All of the data, word for word and free of pictures, is the expected result.

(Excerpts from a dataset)

>>>>

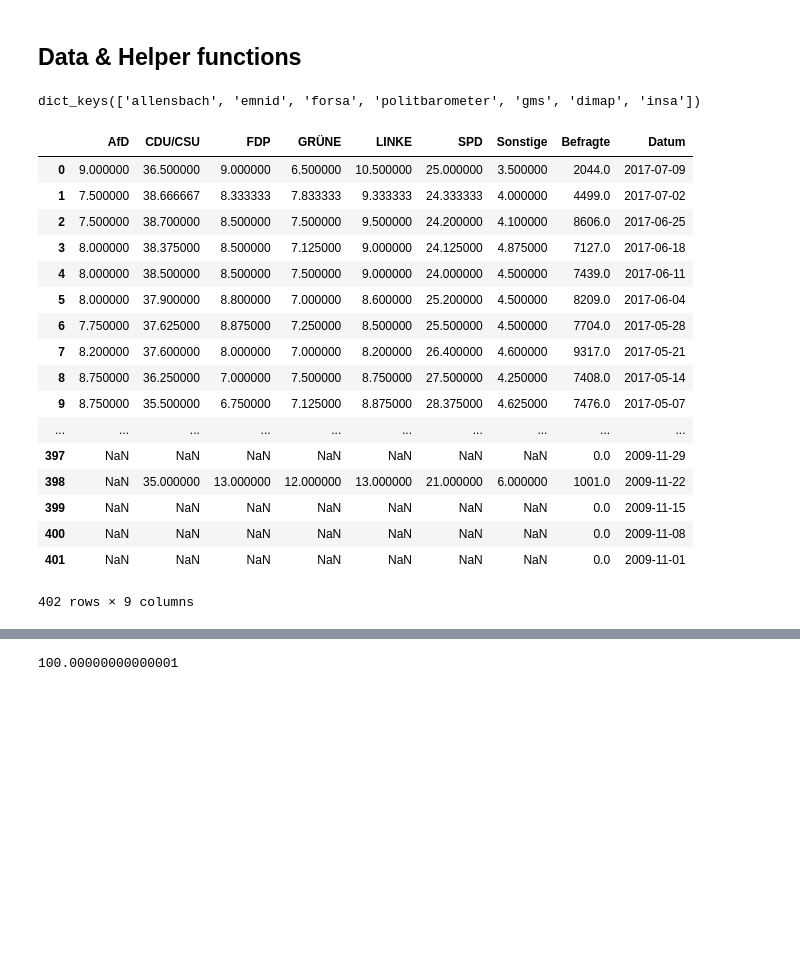
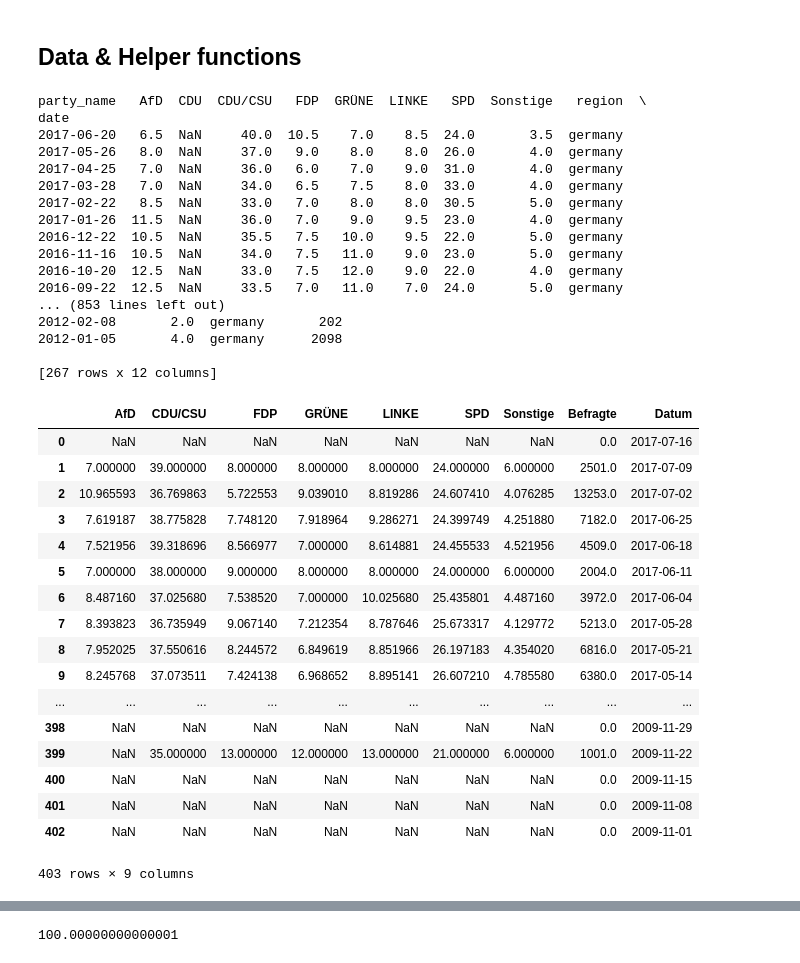
Before and after one commit to daveh19/foxy-predictor, a Jupyter notebook: models/models.ipynb, the cells around one changed output, grey strips where cells are left out. Cells and saved outputs as stored; diff of their text form; code cells hidden in the pictures; blank space fills up the shorter version.

```diff
--- a/models/models.ipynb
+++ b/models/models.ipynb
@@ -31,36 +33,48 @@ import preprocessing
 ## Data & Helper functions
 # %%
 parties = ['CDU/CSU', 'SPD', 'GRÜNE', 'FDP', 'LINKE', 'AfD', 'Sonstige']
-# %%
-data_dict = wahlrecht_polling_firms.get_tables()
-# TODO: Some values are NaN --> how to handle these? Especially, the numbers have to add up to 1.
-#data_dict = {key: df.fillna(0) for key, df in data_dict.items()}
-data_dict.keys()
-# %% [output]
-dict_keys(['allensbach', 'emnid', 'forsa', 'politbarometer', 'gms', 'dimap', 'insa'])
+# %%
+data_dict = getPollingData(state=False)
 # %%
-data = preprocessing.average(data_dict, 'simple')
-data = pd.DataFrame.from_dict(data)
+data = preprocessing.average(data_dict, 'weightparticipants')
+#data = pd.DataFrame.from_dict(data)
 data
 # %% [output]
+party_name   AfD  CDU  CDU/CSU   FDP  GRÜNE  LINKE   SPD  Sonstige   region  \
+date
+2017-06-20   6.5  NaN     40.0  10.5    7.0    8.5  24.0       3.5  germany
+2017-05-26   8.0  NaN     37.0   9.0    8.0    8.0  26.0       4.0  germany
+2017-04-25   7.0  NaN     36.0   6.0    7.0    9.0  31.0       4.0  germany
+2017-03-28   7.0  NaN     34.0   6.5    7.5    8.0  33.0       4.0  germany
+2017-02-22   8.5  NaN     33.0   7.0    8.0    8.0  30.5       5.0  germany
+2017-01-26  11.5  NaN     36.0   7.0    9.0    9.5  23.0       4.0  germany
+2016-12-22  10.5  NaN     35.5   7.5   10.0    9.5  22.0       5.0  germany
+2016-11-16  10.5  NaN     34.0   7.5   11.0    9.0  23.0       5.0  germany
+2016-10-20  12.5  NaN     33.0   7.5   12.0    9.0  22.0       4.0  germany
+2016-09-22  12.5  NaN     33.5   7.0   11.0    7.0  24.0       5.0  germany
+... (853 lines left out)
+2012-02-08       2.0  germany       202
+2012-01-05       4.0  germany      2098
+
+[267 rows x 12 columns]
 |  | AfD | CDU/CSU | FDP | GRÜNE | LINKE | SPD | Sonstige | Befragte | Datum |
-| 0 | 9.000000 | 36.500000 | 9.000000 | 6.500000 | 10.500000 | 25.000000 | 3.500000 | 2044.0 | 2017-07-09 |
-| 1 | 7.500000 | 38.666667 | 8.333333 | 7.833333 | 9.333333 | 24.333333 | 4.000000 | 4499.0 | 2017-07-02 |
-| 2 | 7.500000 | 38.700000 | 8.500000 | 7.500000 | 9.500000 | 24.200000 | 4.100000 | 8606.0 | 2017-06-25 |
-| 3 | 8.000000 | 38.375000 | 8.500000 | 7.125000 | 9.000000 | 24.125000 | 4.875000 | 7127.0 | 2017-06-18 |
-| 4 | 8.000000 | 38.500000 | 8.500000 | 7.500000 | 9.000000 | 24.000000 | 4.500000 | 7439.0 | 2017-06-11 |
-| 5 | 8.000000 | 37.900000 | 8.800000 | 7.000000 | 8.600000 | 25.200000 | 4.500000 | 8209.0 | 2017-06-04 |
-| 6 | 7.750000 | 37.625000 | 8.875000 | 7.250000 | 8.500000 | 25.500000 | 4.500000 | 7704.0 | 2017-05-28 |
-| 7 | 8.200000 | 37.600000 | 8.000000 | 7.000000 | 8.200000 | 26.400000 | 4.600000 | 9317.0 | 2017-05-21 |
-| 8 | 8.750000 | 36.250000 | 7.000000 | 7.500000 | 8.750000 | 27.500000 | 4.250000 | 7408.0 | 2017-05-14 |
-| 9 | 8.750000 | 35.500000 | 6.750000 | 7.125000 | 8.875000 | 28.375000 | 4.625000 | 7476.0 | 2017-05-07 |
+| 0 | NaN | NaN | NaN | NaN | NaN | NaN | NaN | 0.0 | 2017-07-16 |
+| 1 | 7.000000 | 39.000000 | 8.000000 | 8.000000 | 8.000000 | 24.000000 | 6.000000 | 2501.0 | 2017-07-09 |
+| 2 | 10.965593 | 36.769863 | 5.722553 | 9.039010 | 8.819286 | 24.607410 | 4.076285 | 13253.0 | 2017-07-02 |
+| 3 | 7.619187 | 38.775828 | 7.748120 | 7.918964 | 9.286271 | 24.399749 | 4.251880 | 7182.0 | 2017-06-25 |
+| 4 | 7.521956 | 39.318696 | 8.566977 | 7.000000 | 8.614881 | 24.455533 | 4.521956 | 4509.0 | 2017-06-18 |
+| 5 | 7.000000 | 38.000000 | 9.000000 | 8.000000 | 8.000000 | 24.000000 | 6.000000 | 2004.0 | 2017-06-11 |
+| 6 | 8.487160 | 37.025680 | 7.538520 | 7.000000 | 10.025680 | 25.435801 | 4.487160 | 3972.0 | 2017-06-04 |
+| 7 | 8.393823 | 36.735949 | 9.067140 | 7.212354 | 8.787646 | 25.673317 | 4.129772 | 5213.0 | 2017-05-28 |
+| 8 | 7.952025 | 37.550616 | 8.244572 | 6.849619 | 8.851966 | 26.197183 | 4.354020 | 6816.0 | 2017-05-21 |
+| 9 | 8.245768 | 37.073511 | 7.424138 | 6.968652 | 8.895141 | 26.607210 | 4.785580 | 6380.0 | 2017-05-14 |
 | ... | ... | ... | ... | ... | ... | ... | ... | ... | ... |
-| 397 | NaN | NaN | NaN | NaN | NaN | NaN | NaN | 0.0 | 2009-11-29 |
-| 398 | NaN | 35.000000 | 13.000000 | 12.000000 | 13.000000 | 21.000000 | 6.000000 | 1001.0 | 2009-11-22 |
-| 399 | NaN | NaN | NaN | NaN | NaN | NaN | NaN | 0.0 | 2009-11-15 |
-| 400 | NaN | NaN | NaN | NaN | NaN | NaN | NaN | 0.0 | 2009-11-08 |
-| 401 | NaN | NaN | NaN | NaN | NaN | NaN | NaN | 0.0 | 2009-11-01 |
+| 398 | NaN | NaN | NaN | NaN | NaN | NaN | NaN | 0.0 | 2009-11-29 |
+| 399 | NaN | 35.000000 | 13.000000 | 12.000000 | 13.000000 | 21.000000 | 6.000000 | 1001.0 | 2009-11-22 |
+| 400 | NaN | NaN | NaN | NaN | NaN | NaN | NaN | 0.0 | 2009-11-15 |
+| 401 | NaN | NaN | NaN | NaN | NaN | NaN | NaN | 0.0 | 2009-11-08 |
+| 402 | NaN | NaN | NaN | NaN | NaN | NaN | NaN | 0.0 | 2009-11-01 |
-402 rows × 9 columns
+403 rows × 9 columns
 # %%
 pd.set_option('display.max_rows', len(data))
 data
```
Also changed, not shown: parts of 8 cells of this notebook, 1 other file.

<<<<

Written response:
Before and after one commit to daveh19/foxy-predictor, a Jupyter notebook: models/models.ipynb, the cells around one changed output, grey strips where cells are left out. Cells and saved outputs as stored; diff of their text form; code cells hidden in the pictures; blank space fills up the shorter version.

```diff
--- a/models/models.ipynb
+++ b/models/models.ipynb
@@ -31,36 +33,48 @@ import preprocessing
 ## Data & Helper functions
 # %%
 parties = ['CDU/CSU', 'SPD', 'GRÜNE', 'FDP', 'LINKE', 'AfD', 'Sonstige']
-# %%
-data_dict = wahlrecht_polling_firms.get_tables()
-# TODO: Some values are NaN --> how to handle these? Especially, the numbers have to add up to 1.
-#data_dict = {key: df.fillna(0) for key, df in data_dict.items()}
-data_dict.keys()
-# %% [output]
-dict_keys(['allensbach', 'emnid', 'forsa', 'politbarometer', 'gms', 'dimap', 'insa'])
+# %%
+data_dict = getPollingData(state=False)
 # %%
-data = preprocessing.average(data_dict, 'simple')
-data = pd.DataFrame.from_dict(data)
+data = preprocessing.average(data_dict, 'weightparticipants')
+#data = pd.DataFrame.from_dict(data)
 data
 # %% [output]
+party_name   AfD  CDU  CDU/CSU   FDP  GRÜNE  LINKE   SPD  Sonstige   region  \
+date
+2017-06-20   6.5  NaN     40.0  10.5    7.0    8.5  24.0       3.5  germany
+2017-05-26   8.0  NaN     37.0   9.0    8.0    8.0  26.0       4.0  germany
+2017-04-25   7.0  NaN     36.0   6.0    7.0    9.0  31.0       4.0  germany
+2017-03-28   7.0  NaN     34.0   6.5    7.5    8.0  33.0       4.0  germany
+2017-02-22   8.5  NaN     33.0   7.0    8.0    8.0  30.5       5.0  germany
+2017-01-26  11.5  NaN     36.0   7.0    9.0    9.5  23.0       4.0  germany
+2016-12-22  10.5  NaN     35.5   7.5   10.0    9.5  22.0       5.0  germany
+2016-11-16  10.5  NaN     34.0   7.5   11.0    9.0  23.0       5.0  germany
+2016-10-20  12.5  NaN     33.0   7.5   12.0    9.0  22.0       4.0  germany
+2016-09-22  12.5  NaN     33.5   7.0   11.0    7.0  24.0       5.0  germany
+... (853 lines left out)
+2012-02-08       2.0  germany       202
+2012-01-05       4.0  germany      2098
+
+[267 rows x 12 columns]
 |  | AfD | CDU/CSU | FDP | GRÜNE | LINKE | SPD | Sonstige | Befragte | Datum |
-| 0 | 9.000000 | 36.500000 | 9.000000 | 6.500000 | 10.500000 | 25.000000 | 3.500000 | 2044.0 | 2017-07-09 |
-| 1 | 7.500000 | 38.666667 | 8.333333 | 7.833333 | 9.333333 | 24.333333 | 4.000000 | 4499.0 | 2017-07-02 |
-| 2 | 7.500000 | 38.700000 | 8.500000 | 7.500000 | 9.500000 | 24.200000 | 4.100000 | 8606.0 | 2017-06-25 |
-| 3 | 8.000000 | 38.375000 | 8.500000 | 7.125000 | 9.000000 | 24.125000 | 4.875000 | 7127.0 | 2017-06-18 |
-| 4 | 8.000000 | 38.500000 | 8.500000 | 7.500000 | 9.000000 | 24.000000 | 4.500000 | 7439.0 | 2017-06-11 |
-| 5 | 8.000000 | 37.900000 | 8.800000 | 7.000000 | 8.600000 | 25.200000 | 4.500000 | 8209.0 | 2017-06-04 |
-| 6 | 7.750000 | 37.625000 | 8.875000 | 7.250000 | 8.500000 | 25.500000 | 4.500000 | 7704.0 | 2017-05-28 |
-| 7 | 8.200000 | 37.600000 | 8.000000 | 7.000000 | 8.200000 | 26.400000 | 4.600000 | 9317.0 | 2017-05-21 |
-| 8 | 8.750000 | 36.250000 | 7.000000 | 7.500000 | 8.750000 | 27.500000 | 4.250000 | 7408.0 | 2017-05-14 |
-| 9 | 8.750000 | 35.500000 | 6.750000 | 7.125000 | 8.875000 | 28.375000 | 4.625000 | 7476.0 | 2017-05-07 |
+| 0 | NaN | NaN | NaN | NaN | NaN | NaN | NaN | 0.0 | 2017-07-16 |
+| 1 | 7.000000 | 39.000000 | 8.000000 | 8.000000 | 8.000000 | 24.000000 | 6.000000 | 2501.0 | 2017-07-09 |
+| 2 | 10.965593 | 36.769863 | 5.722553 | 9.039010 | 8.819286 | 24.607410 | 4.076285 | 13253.0 | 2017-07-02 |
+| 3 | 7.619187 | 38.775828 | 7.748120 | 7.918964 | 9.286271 | 24.399749 | 4.251880 | 7182.0 | 2017-06-25 |
+| 4 | 7.521956 | 39.318696 | 8.566977 | 7.000000 | 8.614881 | 24.455533 | 4.521956 | 4509.0 | 2017-06-18 |
+| 5 | 7.000000 | 38.000000 | 9.000000 | 8.000000 | 8.000000 | 24.000000 | 6.000000 | 2004.0 | 2017-06-11 |
+| 6 | 8.487160 | 37.025680 | 7.538520 | 7.000000 | 10.025680 | 25.435801 | 4.487160 | 3972.0 | 2017-06-04 |
+| 7 | 8.393823 | 36.735949 | 9.067140 | 7.212354 | 8.787646 | 25.673317 | 4.129772 | 5213.0 | 2017-05-28 |
+| 8 | 7.952025 | 37.550616 | 8.244572 | 6.849619 | 8.851966 | 26.197183 | 4.354020 | 6816.0 | 2017-05-21 |
+| 9 | 8.245768 | 37.073511 | 7.424138 | 6.968652 | 8.895141 | 26.607210 | 4.785580 | 6380.0 | 2017-05-14 |
 | ... | ... | ... | ... | ... | ... | ... | ... | ... | ... |
-| 397 | NaN | NaN | NaN | NaN | NaN | NaN | NaN | 0.0 | 2009-11-29 |
-| 398 | NaN | 35.000000 | 13.000000 | 12.000000 | 13.000000 | 21.000000 | 6.000000 | 1001.0 | 2009-11-22 |
-| 399 | NaN | NaN | NaN | NaN | NaN | NaN | NaN | 0.0 | 2009-11-15 |
-| 400 | NaN | NaN | NaN | NaN | NaN | NaN | NaN | 0.0 | 2009-11-08 |
-| 401 | NaN | NaN | NaN | NaN | NaN | NaN | NaN | 0.0 | 2009-11-01 |
+| 398 | NaN | NaN | NaN | NaN | NaN | NaN | NaN | 0.0 | 2009-11-29 |
+| 399 | NaN | 35.000000 | 13.000000 | 12.000000 | 13.000000 | 21.000000 | 6.000000 | 1001.0 | 2009-11-22 |
+| 400 | NaN | NaN | NaN | NaN | NaN | NaN | NaN | 0.0 | 2009-11-15 |
+| 401 | NaN | NaN | NaN | NaN | NaN | NaN | NaN | 0.0 | 2009-11-08 |
+| 402 | NaN | NaN | NaN | NaN | NaN | NaN | NaN | 0.0 | 2009-11-01 |
-402 rows × 9 columns
+403 rows × 9 columns
 # %%
 pd.set_option('display.max_rows', len(data))
 data
```
Also changed, not shown: parts of 8 cells of this notebook, 1 other file.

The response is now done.